Joining as plaintiffs were the Center for Constitutional Rights and the Immigration Justice Clinic of the Benjamin N. Cardozo School of Law.
The defendants are the U.S. Immigration and Customs Enforcement Agency, the Department of Homeland Security, the Executive Office for Immigration Review, the FBI, and the Office of Legal Counsel.
The plaintiffs said that Secure Communities was implemented nationwide “without sufficient transparency, oversight, or public engagement.”
“Secure Communities subjects people interacting with the criminal justice system to an automatic and indiscriminate civil immigration investigation. Through Secure Communities, ICE identifies large numbers of people for deportation by cross-checking fingerprints submitted through criminal FBI fingerprint queries against error-prone civil immigration databases,” according to the complaint.
When the first complaint was filed, on April 27, 2010, Secure Communities was in its “pilot phase,” in 145 jurisdictions; plans had been laid to expand it into every jail in the country by 2013, the plaintiffs said.
The plaintiffs sought records to get “information necessary to facilitate meaningful public discourse and increase government transparency.”

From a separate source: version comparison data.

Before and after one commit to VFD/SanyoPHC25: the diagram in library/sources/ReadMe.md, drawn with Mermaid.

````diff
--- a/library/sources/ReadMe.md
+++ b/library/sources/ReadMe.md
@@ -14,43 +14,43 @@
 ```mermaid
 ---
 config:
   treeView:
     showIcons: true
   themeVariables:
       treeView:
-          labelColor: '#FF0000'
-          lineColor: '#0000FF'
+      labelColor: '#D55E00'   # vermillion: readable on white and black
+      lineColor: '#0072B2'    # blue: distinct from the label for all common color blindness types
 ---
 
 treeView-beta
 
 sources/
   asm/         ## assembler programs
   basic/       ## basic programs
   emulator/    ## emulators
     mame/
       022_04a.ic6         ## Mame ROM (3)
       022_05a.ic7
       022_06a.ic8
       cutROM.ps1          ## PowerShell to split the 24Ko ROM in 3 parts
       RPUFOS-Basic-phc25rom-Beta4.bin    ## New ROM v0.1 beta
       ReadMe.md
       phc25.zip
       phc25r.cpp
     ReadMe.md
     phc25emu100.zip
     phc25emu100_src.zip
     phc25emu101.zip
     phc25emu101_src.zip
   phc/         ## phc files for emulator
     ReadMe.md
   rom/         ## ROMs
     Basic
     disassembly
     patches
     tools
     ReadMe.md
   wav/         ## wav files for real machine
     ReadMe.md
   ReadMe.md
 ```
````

After the government produced records, the plaintiffs asked U.S. District Judge Shira Scheindlin to resolve a dispute about the format in which the records were produced.
In her 27-page opinion, Scheindlin wrote that after the plaintiffs filed their complaint, they negotiated with the government to create Rapid Production Lists to turn over thousands of pages of records.
“Defendants failed to produce any records by the agreed-upon July 30 date, but nearly two thousand pages of records were produced on August 3, August 13, September 8, and October 22, 2010. These productions did not satisfy the July 7 agreement,” Scheindlin wrote.
The ruling states that the plaintiffs asked for “National policy memoranda, legal memoranda or communications relating to the ability of states or localities to opt-out or limit their participation.
In January of this year, the government sent the plaintiffs five unsearchable PDF files with just under 3,000 pages of documents stripped of identifying data, which merged electronic and paper files.
Scheindlin wants the parties to resolve their dispute over formatting.
“Once again, this Court is required to rule on an e-discovery issue that could have been avoided had the parties had the good sense to ‘meet and confer,’ ‘cooperate’ and generally make every effort to ‘communicate’…
“Lawyers are all too ready to point the finger at the courts and the Rules for increasing the expense of litigation, but that expense could be greatly diminished if lawyers met their own obligations to ensure that document production is handled as expeditiously and inexpensively as possible. This can only be achieved through cooperation and communication,” Scheindlin wrote, ending her Feb. 3 ruling.
DHS’s “See Something Say Something” Program at Walmart claims their first victim… because he was on his cell phone
“We don’t take these things lightly,” Hughes said, “especially nowadays.”
KPD responded to control the scene and ordered a lockdown of the store both to keep shoppers in and prevent the individual from entering the store.
After identifying the vehicle and person in question, Hughes said a decision was made on the scene for police to attempt contact. They were able to communicate with him and he voluntarily exited the vehicle. No weapon was found and the individual was taken into custody without incident less than 20 minutes after police arrived on scene.
The individual was talking on a cell phone at the time of the incident. It’s likely that is the object the passerby identified as a gun.
Hughes said no crime was committed and no additional information, including the person’s name, would be released.
Wal-Mart security offered full cooperation, Hughes said. The Adair County Sheriff’s Office also responded and offered assistance, but Hughes said the incident was resolved prior to their active involvement.